It’s about politics, power, and public relations-and every era has its own rules of engagement and social conventions. Sure, the mediums change throughout time-from formal portraits to digital avatars, from 1,400-word speeches to 140-character tweets-but the purposefulness behind the message remains timeless.
So, how best to describe the 21st-century sensibility? Order or chaos?
Lippincott leaves museumgoers to ponder a quote from another enlightened founding father, Thomas Paine: “We have the power to build the world anew.”
His words are, Lippincott says, “political, philosophical, optimistic, and quintessentially American.”

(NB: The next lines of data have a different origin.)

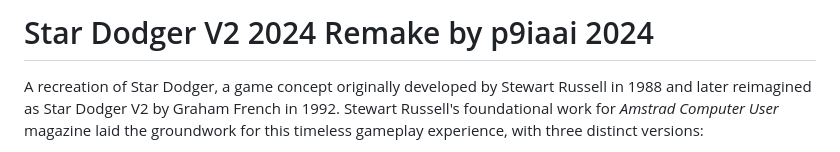
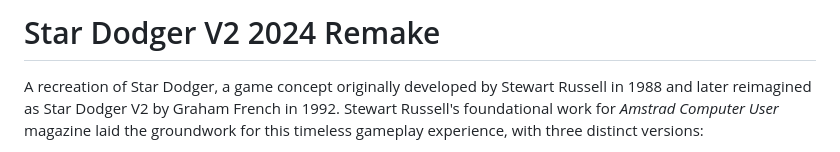
Before and after one commit to p9iaai/Star-Dodger-v2-2024, a Markdown page: README.md, the part around the change. Rendered like a GitHub page.

```diff
--- a/README.md
+++ b/README.md
@@ -1,4 +1,4 @@
-# Star Dodger V2 2024 Remake by p9iaai 2024
+# Star Dodger V2 2024 Remake
 
 A recreation of Star Dodger, a game concept originally developed by Stewart Russell in 1988 and later reimagined as Star Dodger V2 by Graham French in 1992. Stewart Russell's foundational work for *Amstrad Computer User* magazine laid the groundwork for this timeless gameplay experience, with three distinct versions:
 
```
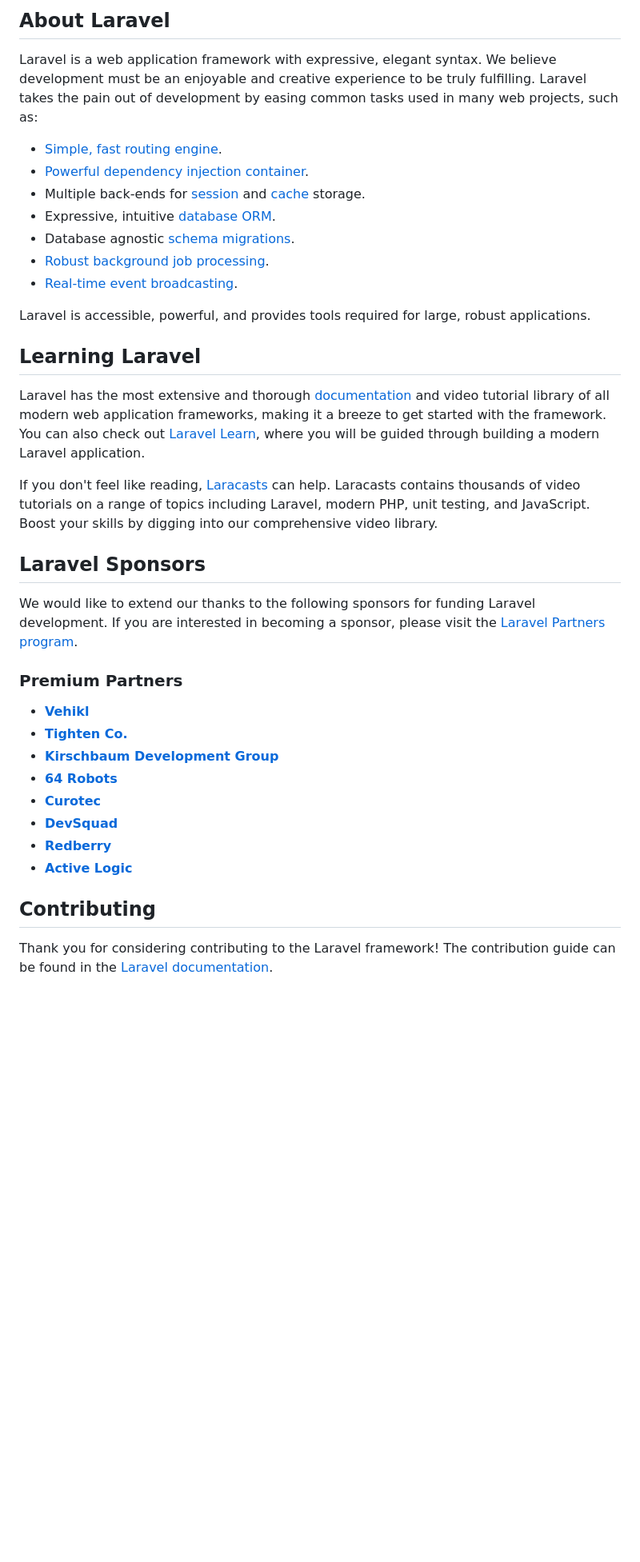
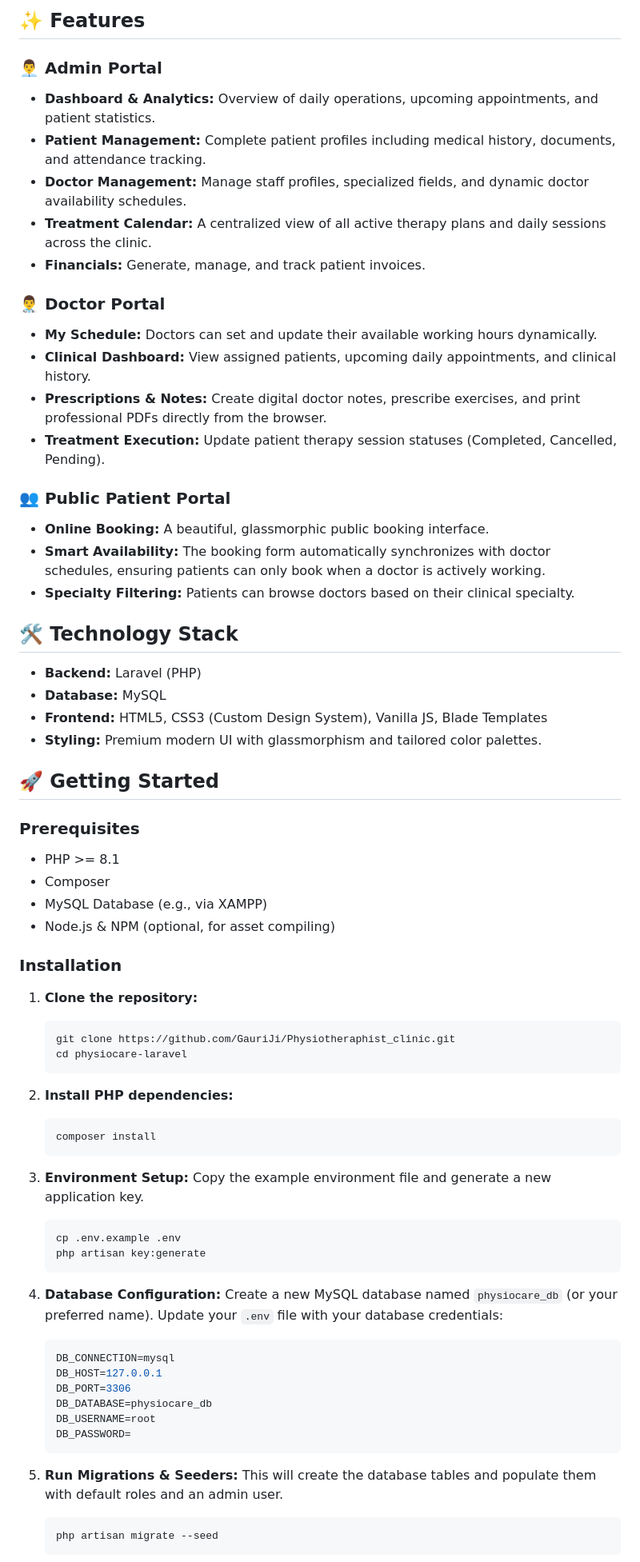
Before and after one commit to GauriJi/Physiotheraphist_clinic, a Markdown page: README.md, the part around one of its changes. Shown at 80% size. Drawn GitHub-style; blank space fills up the shorter version.

Commit message:
Add project README.md

````diff
--- a/README.md
+++ b/README.md
@@ -9,40 +4,72 @@
 
-## About Laravel
+## ✨ Features
 
-Laravel is a web application framework with expressive, elegant syntax. We believe development must be an enjoyable and creative experience to be truly fulfilling. Laravel takes the pain out of development by easing common tasks used in many web projects, such as:
+### 👨‍💼 Admin Portal
+- **Dashboard & Analytics:** Overview of daily operations, upcoming appointments, and patient statistics.
+- **Patient Management:** Complete patient profiles including medical history, documents, and attendance tracking.
+- **Doctor Management:** Manage staff profiles, specialized fields, and dynamic doctor availability schedules.
+- **Treatment Calendar:** A centralized view of all active therapy plans and daily sessions across the clinic.
+- **Financials:** Generate, manage, and track patient invoices.
 
-- [Simple, fast routing engine](https://laravel.com/docs/routing).
-- [Powerful dependency injection container](https://laravel.com/docs/container).
-- Multiple back-ends for [session](https://laravel.com/docs/session) and [cache](https://laravel.com/docs/cache) storage.
-- Expressive, intuitive [database ORM](https://laravel.com/docs/eloquent).
-- Database agnostic [schema migrations](https://laravel.com/docs/migrations).
-- [Robust background job processing](https://laravel.com/docs/queues).
-- [Real-time event broadcasting](https://laravel.com/docs/broadcasting).
+### 👨‍⚕️ Doctor Portal
+- **My Schedule:** Doctors can set and update their available working hours dynamically.
+- **Clinical Dashboard:** View assigned patients, upcoming daily appointments, and clinical history.
+- **Prescriptions & Notes:** Create digital doctor notes, prescribe exercises, and print professional PDFs directly from the browser.
+- **Treatment Execution:** Update patient therapy session statuses (Completed, Cancelled, Pending).
 
-Laravel is accessible, powerful, and provides tools required for large, robust applications.
+### 👥 Public Patient Portal
+- **Online Booking:** A beautiful, glassmorphic public booking interface.
+- **Smart Availability:** The booking form automatically synchronizes with doctor schedules, ensuring patients can only book when a doctor is actively working.
+- **Specialty Filtering:** Patients can browse doctors based on their clinical specialty.
 
-## Learning Laravel
+## 🛠️ Technology Stack
+- **Backend:** Laravel (PHP)
+- **Database:** MySQL
+- **Frontend:** HTML5, CSS3 (Custom Design System), Vanilla JS, Blade Templates
+- **Styling:** Premium modern UI with glassmorphism and tailored color palettes.
 
-Laravel has the most extensive and thorough [documentation](https://laravel.com/docs) and video tutorial library of all modern web application frameworks, making it a breeze to get started with the framework. You can also check out [Laravel Learn](https://laravel.com/learn), where you will be guided through building a modern Laravel application.
+## 🚀 Getting Started
 
-If you don't feel like reading, [Laracasts](https://laracasts.com) can help. Laracasts contains thousands of video tutorials on a range of topics including Laravel, modern PHP, unit testing, and JavaScript. Boost your skills by digging into our comprehensive video library.
+### Prerequisites
+- PHP >= 8.1
+- Composer
+- MySQL Database (e.g., via XAMPP)
+- Node.js & NPM (optional, for asset compiling)
 
-## Laravel Sponsors
+### Installation
 
-We would like to extend our thanks to the following sponsors for funding Laravel development. If you are interested in becoming a sponsor, please visit the [Laravel Partners program](https://partners.laravel.com).
+1. **Clone the repository:**
+   ```bash
+   git clone https://github.com/GauriJi/Physiotheraphist_clinic.git
+   cd physiocare-laravel
+   ```
 
-### Premium Partners
+2. **Install PHP dependencies:**
+   ```bash
+   composer install
+   ```
 
-- **[Vehikl](https://vehikl.com)**
-- **[Tighten Co.](https://tighten.co)**
-- **[Kirschbaum Development Group](https://kirschbaumdevelopment.com)**
-- **[64 Robots](https://64robots.com)**
-- **[Curotec](https://www.curotec.com/services/technologies/laravel)**
-- **[DevSquad](https://devsquad.com/hire-laravel-developers)**
-- **[Redberry](https://redberry.international/laravel-development)**
-- **[Active Logic](https://activelogic.com)**
+3. **Environment Setup:**
+   Copy the example environment file and generate a new application key.
+   ```bash
+   cp .env.example .env
+   php artisan key:generate
+   ```
 
-## Contributing
+4. **Database Configuration:**
+   Create a new MySQL database named `physiocare_db` (or your preferred name). Update your `.env` file with your database credentials:
+   ```env
+   DB_CONNECTION=mysql
+   DB_HOST=127.0.0.1
+   DB_PORT=3306
+   DB_DATABASE=physiocare_db
+   DB_USERNAME=root
+   DB_PASSWORD=
+   ```
 
-Thank you for considering contributing to the Laravel framework! The contribution guide can be found in the [Laravel documentation](https://laravel.com/docs/contributions).
+5. **Run Migrations & Seeders:**
+   This will create the database tables and populate them with default roles and an admin user.
+   ```bash
+   php artisan migrate --seed
+   ```
 
````
Also changed, not shown: other parts of README.md (+13 -16 lines).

Generous support for Visions of Order and Chaos: The Enlightened Eye is provided by The Fellows of Carnegie Museum of Art, the Richard C. von Hess Foundation, Mary Louise and Henry J. Gailliot, and Ritchie Battle. Additional support is provided by the Mary Louise and Henry J. Gailliot Fund for Exhibitions, the Martin G. McGuinn Art Exhibition Fund, Martha Malinzak, and The European Fine Art Foundation.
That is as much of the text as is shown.